Because the military requires enlisted personnel to transfer to various service locations, the unemployment rate of military spouses is currently at a staggering 30%, making supplemental income to the military paycheck all but impossible for most struggling military families. For those spouses who qualify for unemployment benefits, the payments cease when the enlisted person is transferred, as the unemployment benefits are administered through a state payment system, not on a federal level.
Have you ever dined on the luxurious quality of an MRE?
The Bill will cut $8 billion from SNAP over the next 10 years. To soften the blow, the draconian measure was wrapped in the language of “only a 1% cut” when revealed to the public. That doesn’t sound like a big deal, right?
The 1% cut will be taken from 850,000 households across 14 states, with as much as a 50% cut to those household’s monthly benefit. Hardest hit of the cities will be New York City itself, where 40% of food stamp recipients are military veterans. The statistic of 1% was derived by using the national number of recipients to average the effect of the 850,000 households losing 50% of the benefit. Otherwise, we would be shocked, outraged and demand the Senate not pass the bill.
I don’t know about you, but I am shocked and outraged. To take food from the most vulnerable people and average it over the nation’s total program recipients for politics-before-people purposes is nothing less than lying to the public about the effects of legislation. They think the public can’t figure basic math and will applaud their efforts without examining the real facts.

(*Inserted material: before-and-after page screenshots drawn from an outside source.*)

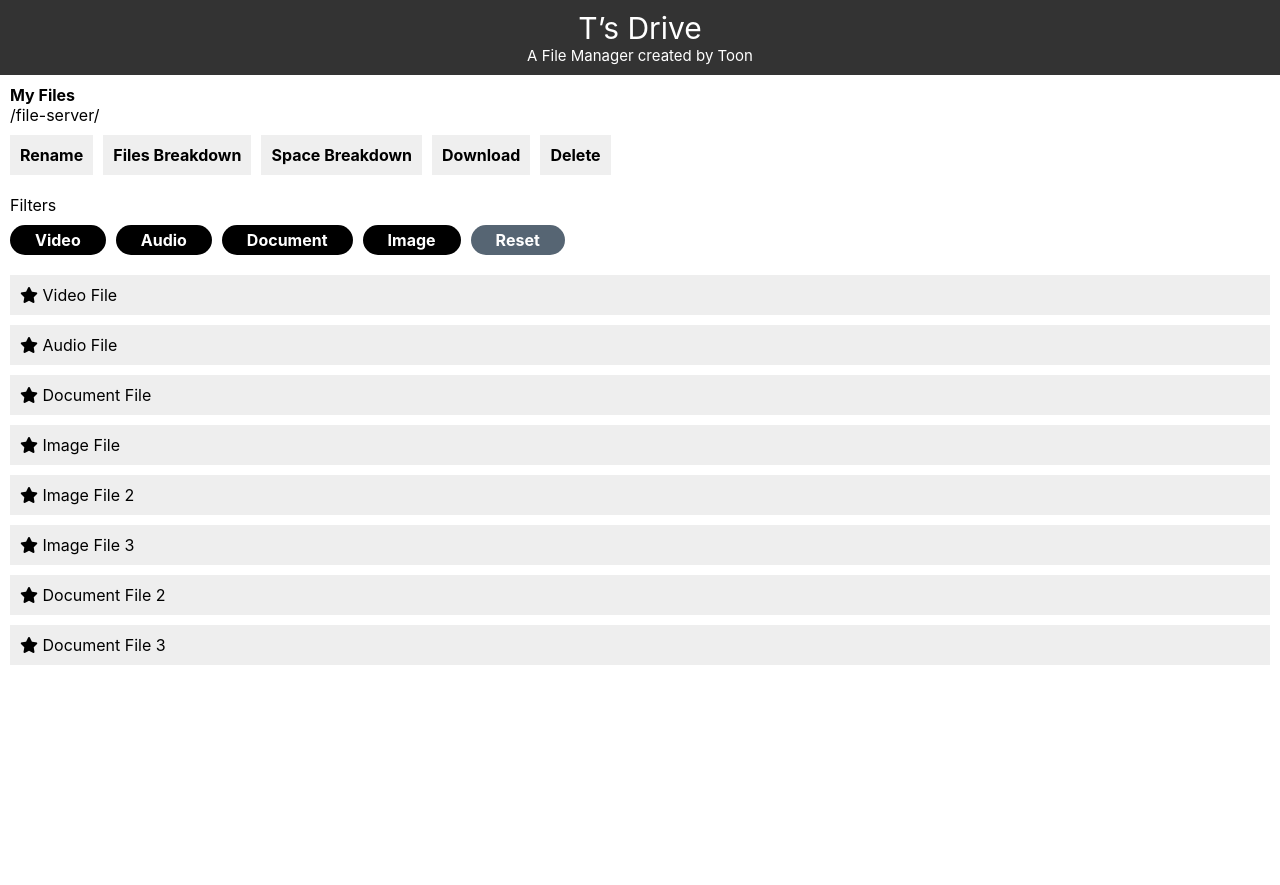
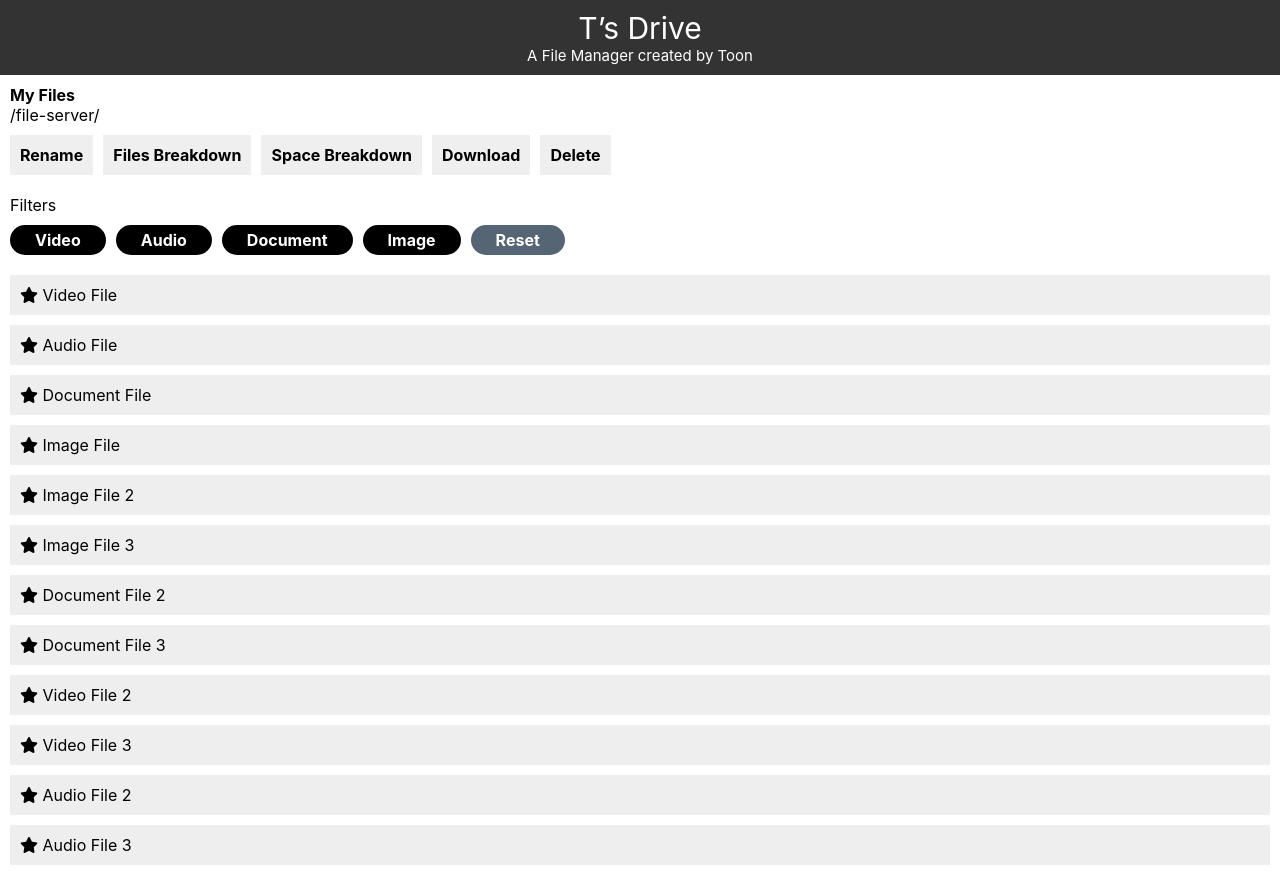
Before and after one commit to Coding4Toon/bounty-react-multimedia-app, a React (Create React App) app: page / in a window 1280 px wide. Before the commit the page ends 800 px from the top, so only its background shows below. Built offline with nearby package versions, Linux system fonts and the light colour scheme.

Commit message:
Adding more files

```diff
--- a/src/data.js
+++ b/src/data.js
@@ -55,4 +55,32 @@ export const data = [
         path: "/file-server/document3.pdf",
         size: 272
     },
+    {
+        id: 9,
+        name: 'Video File 2',
+        type: 'video',
+        path: "/file-server/video2.mp4",
+        size: 272
+    },
+    {
+        id: 10,
+        name: 'Video File 3',
+        type: 'video',
+        path: "/file-server/video3.mp4",
+        size: 272
+    },
+    {
+        id: 11,
+        name: 'Audio File 2',
+        type: 'audio',
+        path: "/file-server/audio2.mp3",
+        size: 272
+    },
+    {
+        id: 12,
+        name: 'Audio File 3',
+        type: 'audio',
+        path: "/file-server/audio3.mp3",
+        size: 272
+    },
 ]
```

Since when has not feeding a veteran’s family in New York City been beneficial for a farmer in Iowa? How is a “Farm Bill” related to feeding FEWER people? Attaching the SNAP cuts to the Farm Bill is purely political, and comes after other cuts to the program have already been passed. After growing up on a farm, I can say this smells very much like organic fertilizer of the male bovine kind…
After all, throwing a veteran’s family under the manure spreader is easier for Washington than throwing corporate tax breaks under the plow. They are learning to compromise…